Best memories? Man! There’s so many good memories. There’s so many good memories from when it first started. I really feel like we had the illest team. If we could have kept it together in that way with Bleek, Sauce Money, Da Ranjahz, Beanie Sigel and Jay…I just feel like that was an unstoppable force right there if we could have kept it together. Those days are nostalgic for me, man. I got problems with nobody and I never made any diss records. That’s another way pimpin’ saved my life. I feel like dudes do diss records when they’re financially not doing well so they’re sitting in their mama’s house or their man’s house stewing. I was never financially in a position to have to worry about what the next nigga was doing and to be anything but happy for him. I got a lot of love for all those cats like Jaz-O. Man, my happy days was D&D studios and Jay working on the joint with Primo and playing cee-lo and Smif-N-Wesson were in the other room.
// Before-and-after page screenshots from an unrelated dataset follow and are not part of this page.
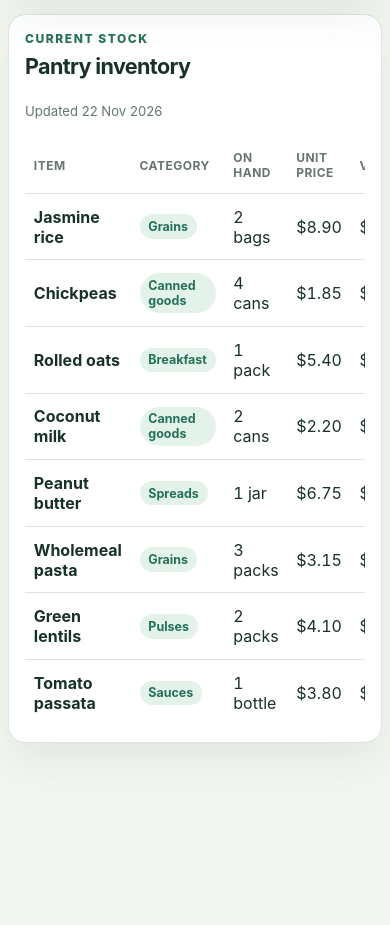
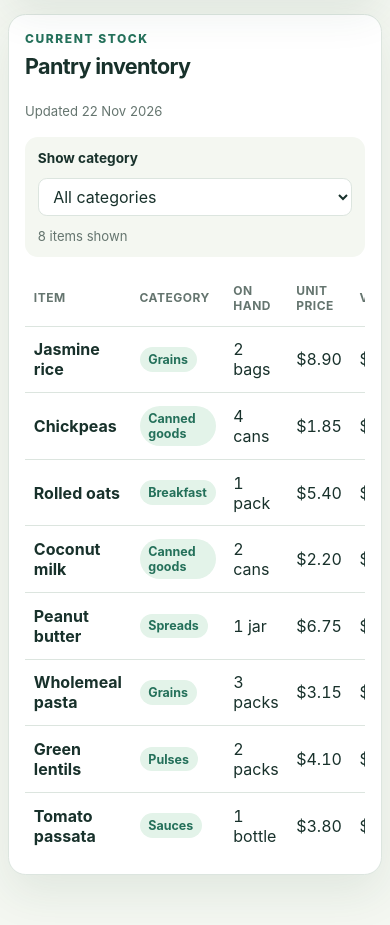
Before and after one commit to chocoHacks33/pantry-pulse-dashboard, a website: page index.html in a window 390 px wide. Shown: the part 780-1705 px from the top of the page. Before the commit the page ends 1587 px from the top, so only its background shows below. Drawn offline with Linux system fonts and the light colour scheme.

Commit message:
Add pantry category filtering

```diff
--- a/app.js
+++ b/app.js
@@ -9,7 +9,12 @@ const pantryItems = [
   { id: 8, name: "Tomato passata", category: "Sauces", quantity: 1, unit: "bottle", unitPrice: 3.8, expires: "2026-11-29", restockAt: 2 },
 ];
 
-const { formatCurrency, getInventorySummary, getItemValue } = PantryMetrics;
+const {
+  filterInventoryByCategory,
+  formatCurrency,
+  getInventorySummary,
+  getItemValue,
+} = PantryMetrics;
 
 function setText(id, value) {
   document.getElementById(id).textContent = value;
@@ -46,6 +51,26 @@ function renderInventory(items) {
   }
 }
 
+function updateInventoryView(category = "all") {
+  const visibleItems = filterInventoryByCategory(pantryItems, category);
+  renderInventory(visibleItems);
+  setText("inventory-results", `${visibleItems.length} ${visibleItems.length === 1 ? "item" : "items"} shown`);
+}
+
+function initializeCategoryFilter() {
+  const filter = document.getElementById("category-filter");
+  const categories = [...new Set(pantryItems.map((item) => item.category))].sort();
+
+  for (const category of categories) {
+    const option = document.createElement("option");
+    option.value = category;
+    option.textContent = category;
+    filter.append(option);
+  }
+
+  filter.addEventListener("change", () => updateInventoryView(filter.value));
+}
+
 function renderDashboard() {
   const summary = getInventorySummary(pantryItems);
 
@@ -54,7 +79,8 @@ function renderDashboard() {
   setText("inventory-value", formatCurrency(summary.totalValue));
   setText("category-count", summary.categoryCount);
   setText("last-updated", `Updated ${new Intl.DateTimeFormat("en-SG", { dateStyle: "medium" }).format(new Date())}`);
-  renderInventory(pantryItems);
+  initializeCategoryFilter();
+  updateInventoryView();
 }
 
 renderDashboard();
--- a/index.html
+++ b/index.html
@@ -54,6 +54,14 @@
           <p class="updated" id="last-updated" role="status" aria-live="polite"></p>
         </div>
 
+        <div class="inventory-controls">
+          <label for="category-filter">Show category</label>
+          <select id="category-filter">
+            <option value="all">All categories</option>
+          </select>
+          <p id="inventory-results" role="status" aria-live="polite"></p>
+        </div>
+
         <div class="table-wrap">
           <table>
             <caption class="sr-only">Current pantry items and their quantities, categories, and estimated values</caption>
--- a/lib/pantry.js
+++ b/lib/pantry.js
@@ -39,7 +39,13 @@
     }).format(amount);
   }
 
+  function filterInventoryByCategory(items, category) {
+    if (!category || category === "all") return [...items];
+    return items.filter((item) => item.category === category);
+  }
+
   return {
+    filterInventoryByCategory,
     formatCurrency,
     getInventorySummary,
     getItemValue,
--- a/styles.css
+++ b/styles.css
@@ -182,6 +182,42 @@ h2 {
   font-size: 0.82rem;
 }
 
+.inventory-controls {
+  display: flex;
+  align-items: center;
+  gap: 0.75rem;
+  margin-bottom: 0.8rem;
+  padding: 0.8rem;
+  background: var(--canvas);
+  border-radius: 0.8rem;
+}
+
+.inventory-controls label {
+  font-size: 0.85rem;
+  font-weight: 750;
+}
+
+.inventory-controls select {
+  min-height: 2.4rem;
+  padding: 0.45rem 2rem 0.45rem 0.65rem;
+  color: var(--ink);
+  background: var(--surface);
+  border: 1px solid var(--line);
+  border-radius: 0.55rem;
+  font: inherit;
+}
+
+.inventory-controls select:focus-visible {
+  outline: 3px solid rgba(36, 112, 90, 0.28);
+  outline-offset: 2px;
+}
+
+.inventory-controls p {
+  margin: 0 0 0 auto;
+  color: var(--muted);
+  font-size: 0.82rem;
+}
+
 .table-wrap {
   overflow-x: auto;
 }
@@ -265,6 +301,15 @@ tbody tr:last-child td {
     padding: 1rem;
   }
 
+  .inventory-controls {
+    align-items: stretch;
+    flex-direction: column;
+  }
+
+  .inventory-controls p {
+    margin-left: 0;
+  }
+
   th,
   td {
     padding: 0.8rem 0.55rem;
```
Also changed, not shown: test/pantry.test.js (+17 -0 lines).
Shit like that, that’s the great memories, man, the days of the grind and the chitlin circuit and eating White Castle on the way and us driving our own cars to the show with no tour bus but just driving down to support Hov and to be a part of his movement. Those were some of the best days of Rocafella and all the tours and all of that, that was great but those days right there, man.
Do you think you could have done anything differently back then to have a better outcome?
Of course. Responsibilities for why things didn’t go a different way landed on both sides of the table and as a man, I look back on it and what I would have done different was I would have already been pimping because then I would have been able to make decisions not from a financial aspect because you’re young, you’re fancy and you want a fly ride and jewels and you want it now. Had I been in a different situation and had I already had other things going on, maybe I could have been in a position to start my own label and finance it and have Jay back me. There are certain things I could have did. When he put us on “If I Should Die” we could have done more as artists and flooded the mixtape scene more. The mixtapes were big back then but you usually only had one or two songs on the mixtapes. I would have done that differently and there are a couple of things that happened behind the scenes that could have been dealt with different too.
Do you feel like fans are always going to have questions about your Rocafella days or do you think you can get past that?
I think real, real, real, real, real grassroots hip-hop heads are always going to connect me to that but I feel like there’s a genre of fans that don’t care about that right now. If you have a record that’s spinning 4,000 times a week, all they’re going to care about is what the next move is from the pimp. And it’s just a great story. Who’s got a story like this to tell?